Jess from Tiaras ‘n Teakettles came to the rescue for the wisteria! I sent her photos and measurements of the original branch and she crafted this beautiful tsumami branch by hand. It’s got a lovely weight to it, the dangles flow gracefully, and it fits perfectly between her hands. I didn’t even have to glue it, it balances so well.

Once that was sorted I knew it was time to tackle the more serious issues. Her lips were lacquered in an almost glassy red that had cracked and split and faded over time. I ended up having to use Tamiya paint thinner to strip the original off properly, and then used watercolours to repaint her lips and add a tiny hint of red to her eyes. I feel like it helps breathe new life into her facial features.

Next up was the most challenging bit; repairing the cracked bisque on the back of her neck. Thankfully it was just a surface defect, not a structural one, and with the way she stands in her display case it’s virtually unnoticeable, but I knew it was there and I wanted to fix it. I tried a few different things before stumbling upon crafting chalk paint. It’s easy to find in any large craft store such as Michaels. I bought a bottle of white and mixed in the tiniest amounts of peach and brown to make it warmer and less stark. I worked in incredibly thin coats, brushing it over the crack and wiping away the excess each time, essentially filling the crack in with the chalk paint and blending the edges out with a wet brush. If you’re right next to her or looking through a camera lens you can see it faintly, but it’s nearly gone.
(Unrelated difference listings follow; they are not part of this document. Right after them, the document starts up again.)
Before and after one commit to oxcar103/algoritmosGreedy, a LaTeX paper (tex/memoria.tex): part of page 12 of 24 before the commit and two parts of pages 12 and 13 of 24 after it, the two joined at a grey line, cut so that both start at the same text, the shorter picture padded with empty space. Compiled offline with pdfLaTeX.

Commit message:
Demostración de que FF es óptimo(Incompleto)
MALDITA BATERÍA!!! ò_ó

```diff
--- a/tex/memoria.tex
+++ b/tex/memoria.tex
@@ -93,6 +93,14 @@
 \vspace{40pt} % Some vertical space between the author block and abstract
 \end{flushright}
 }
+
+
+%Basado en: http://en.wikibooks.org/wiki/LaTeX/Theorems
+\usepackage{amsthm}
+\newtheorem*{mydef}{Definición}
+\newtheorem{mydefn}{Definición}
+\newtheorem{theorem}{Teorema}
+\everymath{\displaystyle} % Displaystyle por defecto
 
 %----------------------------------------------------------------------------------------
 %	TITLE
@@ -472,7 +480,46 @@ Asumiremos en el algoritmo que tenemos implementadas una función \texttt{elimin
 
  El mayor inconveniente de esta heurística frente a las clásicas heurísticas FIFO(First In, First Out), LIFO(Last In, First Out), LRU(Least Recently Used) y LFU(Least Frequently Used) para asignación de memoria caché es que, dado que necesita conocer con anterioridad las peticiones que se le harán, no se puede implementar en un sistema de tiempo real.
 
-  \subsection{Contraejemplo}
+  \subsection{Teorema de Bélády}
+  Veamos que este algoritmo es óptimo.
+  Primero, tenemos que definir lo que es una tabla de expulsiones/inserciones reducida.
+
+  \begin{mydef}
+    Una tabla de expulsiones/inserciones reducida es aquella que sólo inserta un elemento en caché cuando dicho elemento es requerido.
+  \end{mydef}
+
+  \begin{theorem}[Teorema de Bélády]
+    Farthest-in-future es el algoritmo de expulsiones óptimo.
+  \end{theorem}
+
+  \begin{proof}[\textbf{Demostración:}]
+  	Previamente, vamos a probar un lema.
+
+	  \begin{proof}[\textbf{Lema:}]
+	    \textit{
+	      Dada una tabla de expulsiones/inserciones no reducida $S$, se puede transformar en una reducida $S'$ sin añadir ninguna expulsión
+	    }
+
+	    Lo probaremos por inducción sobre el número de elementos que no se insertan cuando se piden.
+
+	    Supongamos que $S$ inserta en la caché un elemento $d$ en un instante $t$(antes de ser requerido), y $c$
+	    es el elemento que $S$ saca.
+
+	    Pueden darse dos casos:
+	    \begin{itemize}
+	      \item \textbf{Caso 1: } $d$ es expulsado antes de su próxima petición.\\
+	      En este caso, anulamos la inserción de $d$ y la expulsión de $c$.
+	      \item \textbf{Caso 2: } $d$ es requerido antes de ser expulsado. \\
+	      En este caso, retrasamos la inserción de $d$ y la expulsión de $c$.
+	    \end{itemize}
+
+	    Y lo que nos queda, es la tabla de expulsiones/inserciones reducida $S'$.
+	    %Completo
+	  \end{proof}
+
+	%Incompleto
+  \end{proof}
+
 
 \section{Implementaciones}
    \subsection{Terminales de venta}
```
Finally I used a black marker to fill in the bald spots on the sides of her hairstyle, repositioned her obiage and gave her a new obijime. I felt that the original one she came with was too big in scale and to starkly white, but I found this thinner gold cord that works perfectly.

I am so glad I waited to work on her, because I know I’ve done the best job possible instead of eagerly rushing through things as I am sometimes wont to do. I love her to bits, and she occupies place of pride on a table next to my sofa now.

Also, you may be thinking to yourself “Isn’t this primarily a kimono blog? Why aren’t you posting any actual kimono lately?” and I would like to address that briefly. I’ve been feeling under the weather, and combined with the heat and humidity this summer, I have no energy to even wrestle with the mannequin. However, I do have a big project in the works, and hopefully it will make up for the sparsity and somewhat disjointed nature of the posts lately! I just need the weather to calm down a little, and the last of the pieces I’ve ordered to arrive in the mail.